SUMMARY OF THE INVENTION

The present invention is directed to an oilless air compressor having a high speed electric motor that drives an air compressor pump. The electric motor and the air compressor pump are mounted on a common frame with a pulley gear reduction system between the two. A single shroud is mounted around the motor and the pump. The shroud is a clamshell configuration having top and bottom halves. The top includes multiple openings for controls and gauges for the air compressor. The controls and gauges are mounted in the bottom of the shroud and alignment guides are used in the top to properly position the top relative to the bottom so that the two clamshell halves are fitted together and the openings are precisely aligned with the gauges and controls. By mounting the controls and gauges on the shroud, proper alignment of the controls and gauges is provided.

A fan is mounted to rotate with the motor.

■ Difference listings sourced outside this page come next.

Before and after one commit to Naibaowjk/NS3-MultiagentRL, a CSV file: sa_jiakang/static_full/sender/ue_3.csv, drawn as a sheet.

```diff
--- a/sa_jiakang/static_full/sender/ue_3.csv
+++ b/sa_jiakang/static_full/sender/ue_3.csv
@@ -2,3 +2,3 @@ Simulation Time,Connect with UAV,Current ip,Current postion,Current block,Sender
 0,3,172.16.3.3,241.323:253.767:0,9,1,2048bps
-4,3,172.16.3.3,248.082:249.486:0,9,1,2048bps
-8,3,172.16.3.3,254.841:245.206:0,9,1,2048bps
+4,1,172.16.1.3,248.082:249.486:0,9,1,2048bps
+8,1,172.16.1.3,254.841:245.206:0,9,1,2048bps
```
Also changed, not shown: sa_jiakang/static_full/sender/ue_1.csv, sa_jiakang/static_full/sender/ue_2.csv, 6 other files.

The fan draws air into the shroud via an intake vent, and the baffling and the configuration of the common mount causes the cooling path from the fan to be compressed against the motor, causing it to break up into five cooling paths. These five cooling paths flow over, under, behind, in front of, and through the motor, respectively. Some flow over the drive belt for the pulley gear reduction system. The five paths flow over the pump and exit out of a common exhaust vent. As such, the five paths of air flow provide cooling of the pump and the motor.

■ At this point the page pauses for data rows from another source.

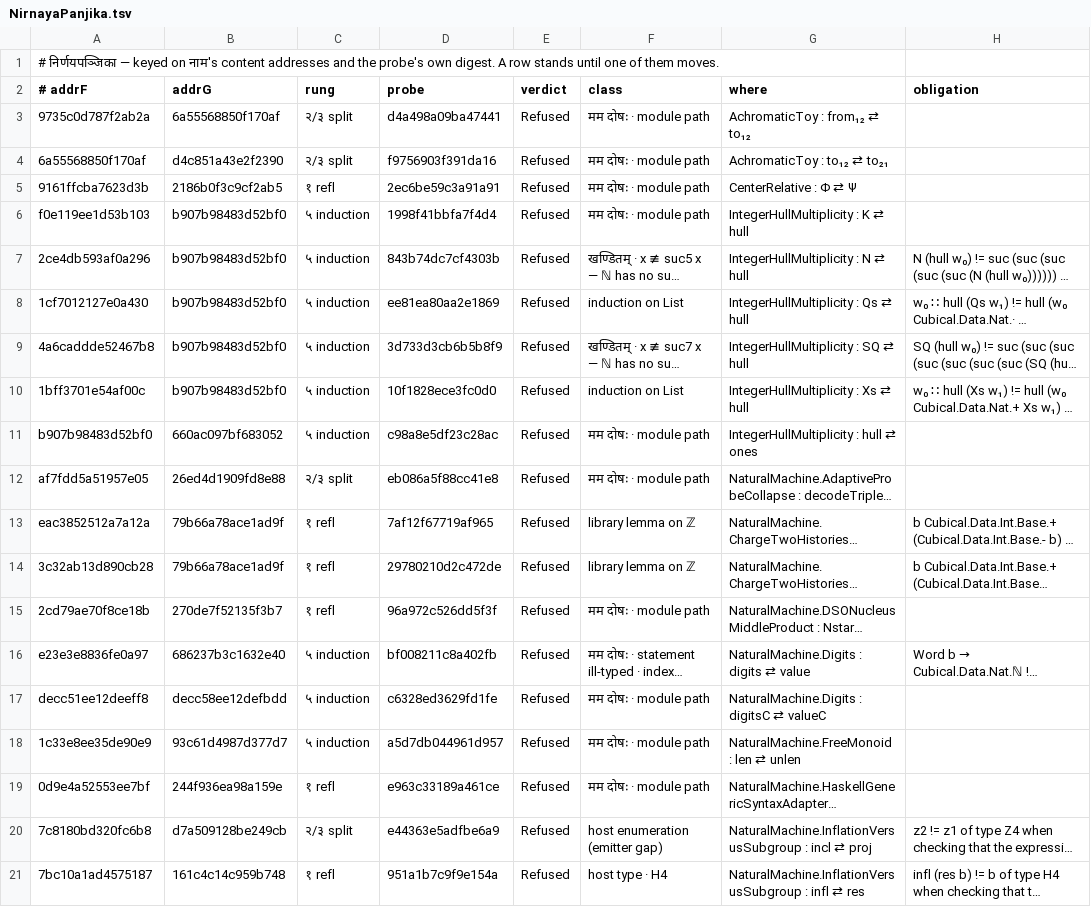
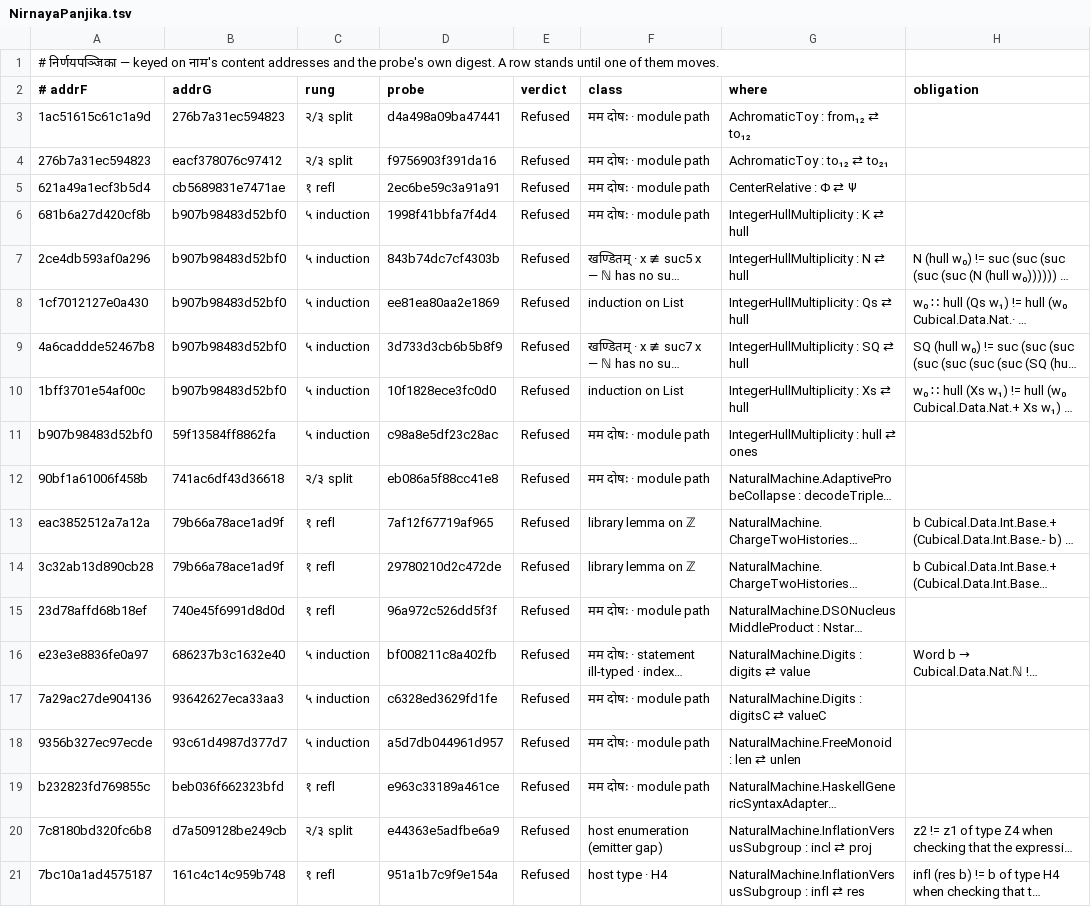
Before and after one commit to avikj/metacircular-interaction-prototype, a TSV file: notes/anuloma/NirnayaPanjika.tsv, drawn as a sheet; only a part is shown; long unchanged cells end in …; the diff covers the shown part only; the diff names each change by its address in the sheet, - before the commit and + after, or states it on an @@ line.

```diff
--- a/notes/anuloma/NirnayaPanjika.tsv
+++ b/notes/anuloma/NirnayaPanjika.tsv
-A3 (# addrF): 9735c0d787f2ab2a
+A3 (# addrF): 1ac51615c61c1a9d
-B3 (addrG): 6a55568850f170af
+B3 (addrG): 276b7a31ec594823
-A4 (# addrF): 6a55568850f170af
+A4 (# addrF): 276b7a31ec594823
-B4 (addrG): d4c851a43e2f2390
+B4 (addrG): eacf378076c97412
-A5 (# addrF): 9161ffcba7623d3b
+A5 (# addrF): 621a49a1ecf3b5d4
-B5 (addrG): 2186b0f3c9cf2ab5
+B5 (addrG): cb5689831e7471ae
-A6 (# addrF): f0e119ee1d53b103
+A6 (# addrF): 681b6a27d420cf8b
-B11 (addrG): 660ac097bf683052
+B11 (addrG): 59f13584ff8862fa
-A12 (# addrF): af7fdd5a51957e05
+A12 (# addrF): 90bf1a61006f458b
-B12 (addrG): 26ed4d1909fd8e88
+B12 (addrG): 741ac6df43d36618
-A15 (# addrF): 2cd79ae70f8ce18b
+A15 (# addrF): 23d78affd68b18ef
-B15 (addrG): 270de7f52135f3b7
+B15 (addrG): 740e45f6991d8d0d
-A17 (# addrF): decc51ee12deeff8
+A17 (# addrF): 7a29ac27de904136
-B17 (addrG): decc58ee12defbdd
+B17 (addrG): 93642627eca33aa3
-A18 (# addrF): 1c33e8ee35de90e9
+A18 (# addrF): 9356b327ec97ecde
-A19 (# addrF): 0d9e4a52553ee7bf
+A19 (# addrF): b232823fd769855c
-B19 (addrG): 244f936ea98a159e
+B19 (addrG): beb036f662323bfd
```
Also changed, not shown: 31 edited cells elsewhere in this file, notes/anuloma/NirnayaPanjika.nivrtta.tsv, 3 other files.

In accordance with one aspect of the present invention, the air compressor includes an intake tube on the cylinder for the pump. The intake tube is preferably directed down, away from the user. Directing the sound away from the user results in quieter sound levels at the user's vantage point.

The air compressor also includes a condensate valve roll cage that protects the condensate valve on the air compressor tank. The condensate roll cage may be incorporated into a support leg for the compressor tank, or may be mounted directly on the compressor tank.

In accordance with another aspect of the present invention, a compressor tank for the air compressor may include a rim base incorporated into the bottom of the compressor tank. The rim base may be formed integral with the bottom of the air compressor tank and may be situated so that an air compressor may rest thereon. In this manner, the air compressor does not require additional support legs or support wheels to support the air compressor during use or storage.

Other advantages will become apparent from the following detailed description when taken in conjunction with the drawings, in which:

BRIEF DESCRIPTION OF THE DRAWINGS

FIG. 1 is a side perspective view of an air compressor embodying the present invention;

FIG. 2 is a bottom side perspective view of a compressor tank for the air compressor of FIG. 1;

FIG. 3 is a top view of the air compressor of FIG. 1, showing a top portion of an air pump shroud for the air compressor;

FIG. 4 is a side perspective view of a bottom portion of the air pump shroud of the air compressor of FIG. 1, showing a motor and pump assembly for the air compressor; and

FIG. 5 is a partial cut-away view showing a rear side of the bottom part of the shroud in FIG. 4, and displaying an air intake tube for the pump in accordance with one aspect of the present invention.

DETAILED DESCRIPTION

In the following description, various aspects of the present invention will be described. For purposes of explanation, specific configurations and details are set forth in order to provide a thorough understanding of the present invention. However, it will also be apparent to one skilled in the art that the present invention may be practiced without the specific details. Furthermore, well-known features may be omitted or simplified in order not to obscure the present invention. In addition, to the extent that orientations of the invention are described, such as “top,” “bottom,” “front,” “rear,” and the like, the orientations are to aid the reader in understanding the invention, and are not meant to be limiting.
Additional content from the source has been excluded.